Aid organizations and environmental groups have warned of the catastrophe of water scarcity plaguing northeastern Syria. The flow of water is reduced by the damage to infrastructure caused by the protracted war.
The water level in a number of hydroelectric dams is at its lowest level since January 2021. This threatens the supply of water and electricity for five million residents, amid the corona pandemic and economic crisis.
When the dry season grips the Mediterranean coast, many residents in the ethnic Kurdish region accuse Turkey of arming river water to crush separatism in the southeast. Ankara has denied the accusations.
Outside the village of Rumayleh, irrigation pipes were left lying around collecting dust. The water level of the Euphrates River is already so low, making the operating costs of water pumps soaring. Residents finally stopped pumping.
Instead, they are now moving the garden closer to the riverbank. Khamees said he had never seen such a low water level. "The women have to walk about seven kilometers to get a bucket of water for the children to drink," said the father of 12.

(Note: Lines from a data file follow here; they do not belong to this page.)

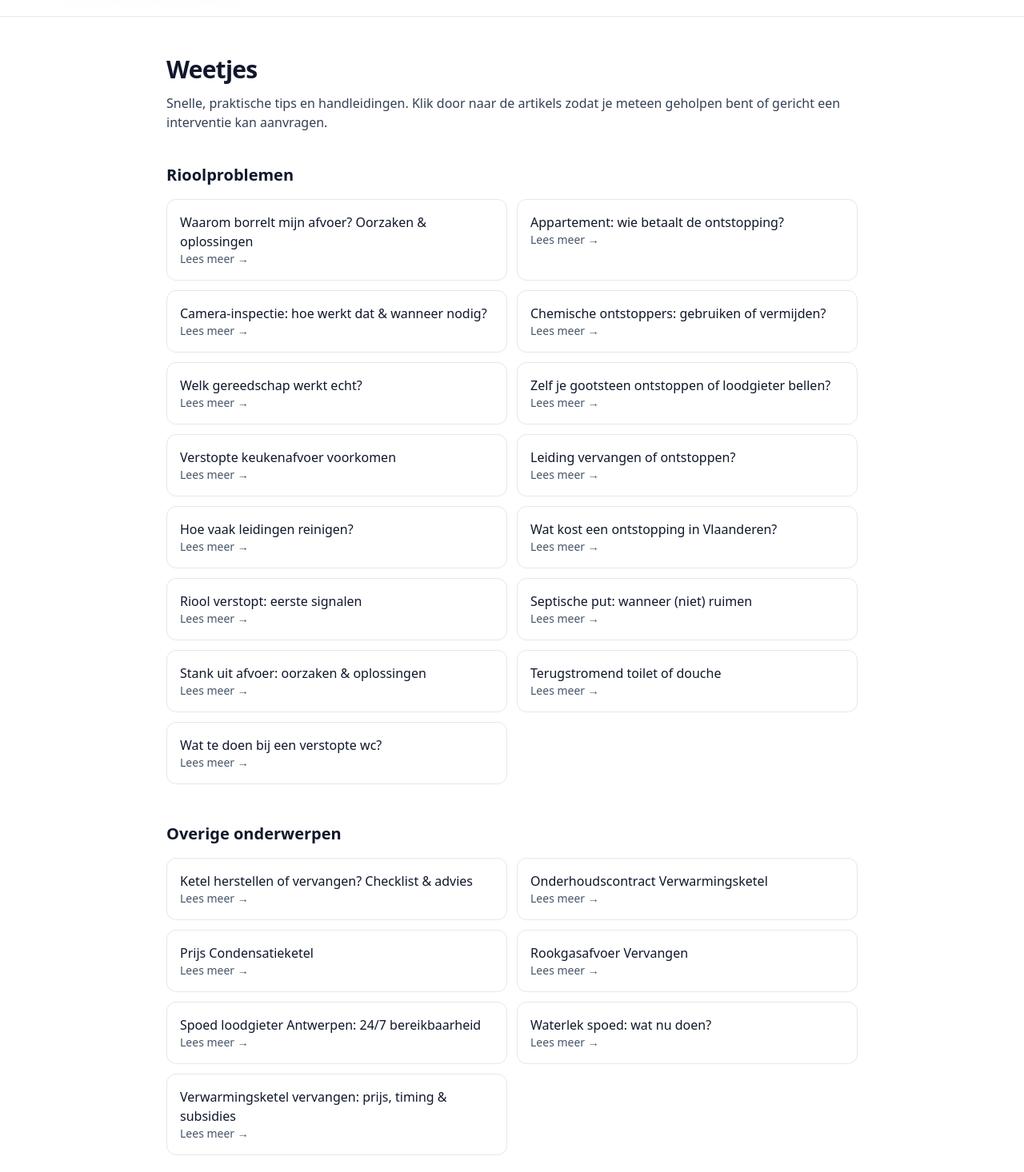
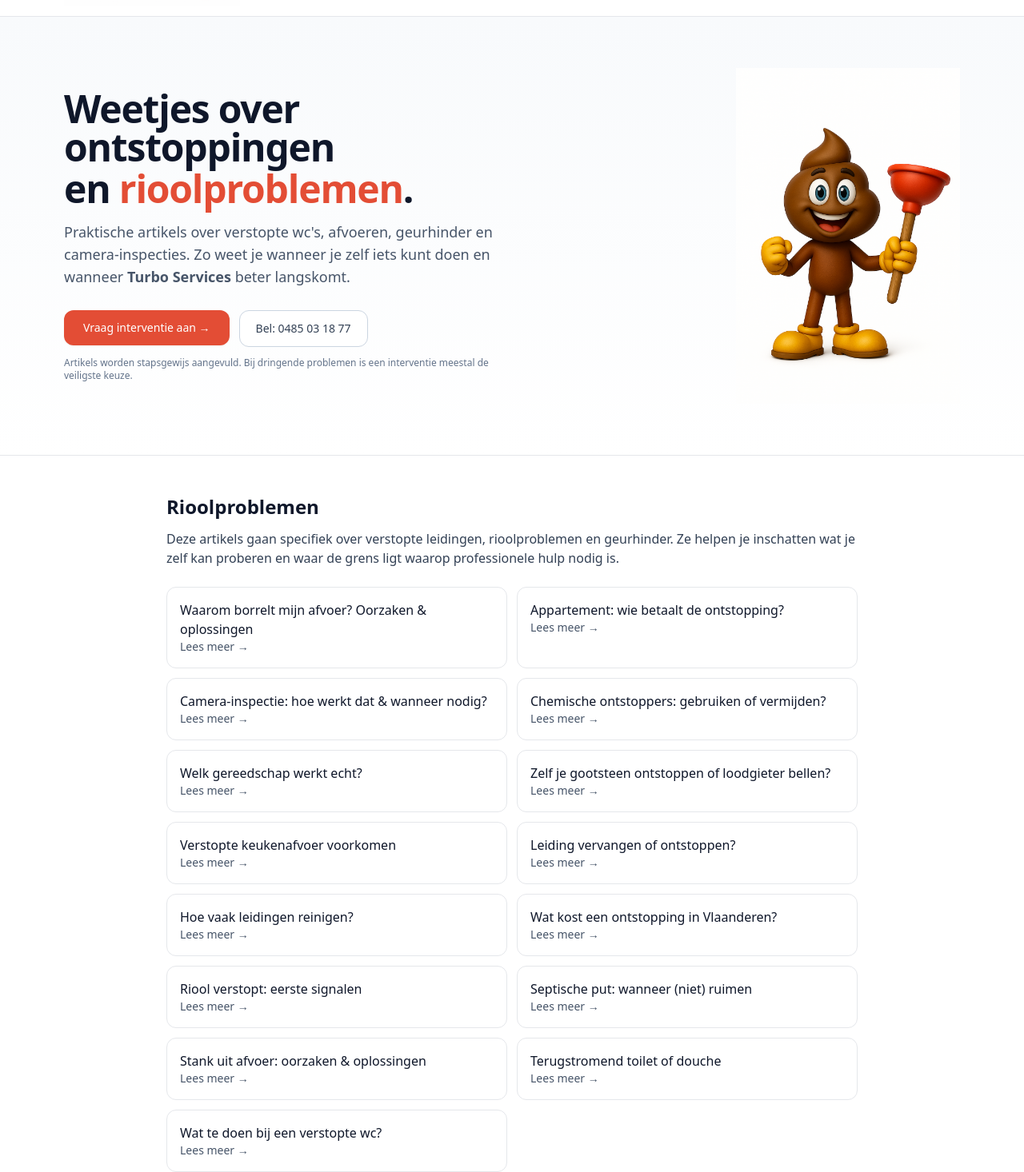
Before and after one commit to Turbo-89/turboservices, a Next.js app: page /blog in a window 1280 px wide. Shown: the part 151-1617 px from the top of the page at 80% size. Built offline with nearby package versions, Linux system fonts and the light colour scheme.

Commit message:
Update page.tsx

```diff
--- a/app/blog/page.tsx
+++ b/app/blog/page.tsx
@@ -1,13 +1,14 @@
 import type { Metadata } from "next";
 import Link from "next/link";
 import CTA from "@/components/kb/CTA";
+import HeroLogo from "@/components/HeroLogo";
 import fs from "fs";
 import path from "path";
 
 export const metadata: Metadata = {
-  title: "Weetjes: snelle tips over ontstopping en sanitair",
+  title: "Weetjes | Turbo Services – tips over ontstoppingen en rioolproblemen",
   description:
-    "Een snel overzicht met de beste tips en handleidingen rond rioolproblemen, geurhinder, camera-inspectie, spoedherstellingen en meer.",
+    "Praktische tips en handleidingen rond ontstoppingen, rioolproblemen, geurhinder en camera-inspecties. Artikels die je helpen te beslissen wanneer je zelf iets kan doen en wanneer Turbo Services moet langskomen.",
 };
 
 // Handmatige, SEO-proof titels
@@ -71,18 +72,66 @@ export default function Page() {
   }));
 
   return (
+    <>
+      {/* HERO */}
+      <section className="relative overflow-hidden bg-gradient-to-b from-slate-50 to-white border-b">
+        <div className="container mx-auto grid max-w-6xl grid-cols-1 items-center gap-10 px-4 py-12 md:grid-cols-2 md:py-16">
+          <div>
+            <h1 className="text-3xl font-bold leading-tight tracking-tight text-slate-900 md:text-5xl">
+              Weetjes over ontstoppingen
+              <span className="block mt-1">
+                en <span className="text-[var(--turbo-red,#E34D35)]">rioolproblemen</span>.
+              </span>
+            </h1>
+            <p className="mt-4 max-w-xl text-lg text-slate-600">
+              Praktische artikels over verstopte wc&apos;s, afvoeren, geurhinder en camera-inspecties. Zo weet je
+              wanneer je zelf iets kunt doen en wanneer <strong>Turbo Services</strong> beter langskomt.
+            </p>
+
+            <div className="mt-7 flex flex-col items-start gap-3 sm:flex-row">
+              <Link
+                href="/boeken"
+                className="inline-flex items-center gap-2 rounded-xl bg-[var(--turbo-red,#E34D35)] px-6 py-3 text-sm text-white shadow-sm transition hover:opacity-90"
+              >
+                Vraag interventie aan →
+              </Link>
+              <a
+                href="tel:+32485031877"
+                className="inline-flex items-center gap-2 rounded-xl border border-slate-300 bg-white px-5 py-3 text-sm text-slate-700 hover:bg-slate-50"
+              >
+                Bel: 0485 03 18 77
+              </a>
+            </div>
+
+            <p className="mt-3 text-xs text-slate-500">
+              Artikels worden stapsgewijs aangevuld. Bij dringende problemen is een interventie meestal
+              de veiligste keuze.
+            </p>
+          </div>
+
+          <div className="flex justify-center md:justify-end">
+            {/* Blog/weetjes: algemene rioolfocus → default of ontstopping; hier bewust 'ontstopping' */}
+            <HeroLogo variant="ontstopping" />
+          </div>
+        </div>
+      </section>
+
+      {/* LIJST MET ARTIKELS */}
       <main className="mx-auto max-w-4xl px-4 py-12">
-      <h1 className="text-3xl font-bold tracking-tight text-slate-900">Weetjes</h1>
+        <h2 className="text-2xl font-semibold text-slate-900">Rioolproblemen</h2>
         <p className="mt-3 text-slate-700">
-        Snelle, praktische tips en handleidingen. Klik door naar de artikels zodat je meteen geholpen bent of
-        gericht een interventie kan aanvragen.
+          Deze artikels gaan specifiek over verstopte leidingen, rioolproblemen en geurhinder. Ze helpen je inschatten
+          wat je zelf kan proberen en waar de grens ligt waarop professionele hulp nodig is.
         </p>
 
         {/* Rioolproblemen */}
-      <h2 className="mt-10 mb-4 text-xl font-semibold text-slate-900">Rioolproblemen</h2>
-      <div className="grid gap-3 sm:grid-cols-2">
+        <div className="mt-6 grid gap-3 sm:grid-cols-2">
           {rioolFiles.map((it) => (
-          <Link key={it.href} href={it.href} className="rounded-xl border p-4 hover:bg-slate-50">
+            <Link
+              key={it.href}
+              href={it.href}
+              className="rounded-xl border p-4 hover:bg-slate-50"
+            >
               <span className="font-medium text-slate-900">{it.label}</span>
               <span className="block text-sm text-slate-600">Lees meer →</span>
             </Link>
@@ -95,10 +144,18 @@ export default function Page() {
         </div>
 
         {/* Overige onderwerpen */}
-      <h2 className="mt-12 mb-4 text-xl font-semibold text-slate-900">Overige onderwerpen</h2>
+        <h2 className="mt-12 mb-2 text-2xl font-semibold text-slate-900">Overige onderwerpen</h2>
+        <p className="mb-4 text-slate-700">
+          Bijkomende thema&apos;s zoals spoed-loodgieterij, waterlekken en verwarming blijven hier toegankelijk,
+          maar de operationele focus van <strong>Turbo Services</strong> ligt vandaag op riool- en afvoerproblemen.
+        </p>
         <div className="grid gap-3 sm:grid-cols-2">
           {otherFiles.map((it) => (
-          <Link key={it.href} href={it.href} className="rounded-xl border p-4 hover:bg-slate-50">
+            <Link
+              key={it.href}
+              href={it.href}
+              className="rounded-xl border p-4 hover:bg-slate-50"
+            >
               <span className="font-medium text-slate-900">{it.label}</span>
               <span className="block text-sm text-slate-600">Lees meer →</span>
             </Link>
@@ -110,7 +167,10 @@ export default function Page() {
           )}
         </div>
 
+        <div className="mt-10">
           <CTA />
+        </div>
       </main>
+    </>
   );
 }
```
Lines whose indentation alone changed are shown as unchanged.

Water level near 'dead zone'
Celebrated as the river that flows through the Paradise of Eden in the biblical story, the Euphrates River travels 2,800 kilometers from Turkey, through Syria before emptying into Iraq.
Along the coast, scattered orchards of olives, wheat or beans that support the people of both countries downstream through the war.
The reduction in water flow is now forcing the Tishrin Dam, which holds the Euphrates River water from Turkey, to reduce production. The water level, according to the dam's chief operator, Hammoud al-Hadiyyeen, was already dangerous. The situation is approaching a humanitarian catastrophe.
Since January 2021, the water level has decreased by five meters. The water level is now only a few centimeters above the "dead zone," where the dam's turbines will automatically stop due to water shortages.
"The capacity of the hydroelectric dam in northeastern Syria since last year has reportedly fallen by as much as 70 percent," said Energy Authority chief Welat Darwish.
A third of the pumping stations that are scattered along riverbanks are now also starting to run out of water, or even dry up altogether.
Cross-demarcation water conflicts
The biggest problem for Syria and Iraq is water sources abroad. Nearly 90 percent of the water that irrigates the Euphrates River comes from Turkey.
To ensure a fair supply, in 1987 Turkey agreed to deliver at least 500 cubic meters of water per second to Syria. But the number has shrunk to 200 cubic meters/second in recent months.
Is the cause related to politics?
In Syria, the Euphrates River flows through the Kurdish region, which is often at odds with Turkey due to the terrorism of the Kurdistan Workers' Party (PKK) which wants independence. Since recently, Ankara has been accused of arming water, when the volume flowing through dams in Syria has been drastically reduced
Last June, the government in Damascus again urged Turkey to increase the flow of Euphrates water. However, a Turkish diplomat has denied the allegations. He said Ankara "never ordered a reduction in the flow of water for political or other reasons."
"Our region is experiencing one of the most severe dry seasons due to climate change. And rainfall in southern Turkey is at its lowest level in 30 years," he added.
But according to security analyst Nicholas Heras, Turkey often "uses the Alouk plant," to "arm the water." In 2019, the United Nations reported that the water supply from the dam had experienced 24 disruptions since 2019, and affected 460,000 residents.
For Syria analyst Fabrice Balanche, climate change and drought are being used by Ankara to achieve its long-term goal of "economically strangling northeast Syria."
"In dry times, Turkey was selfish and allowed the Kurdish region to run out of water, even though they understood the consequences."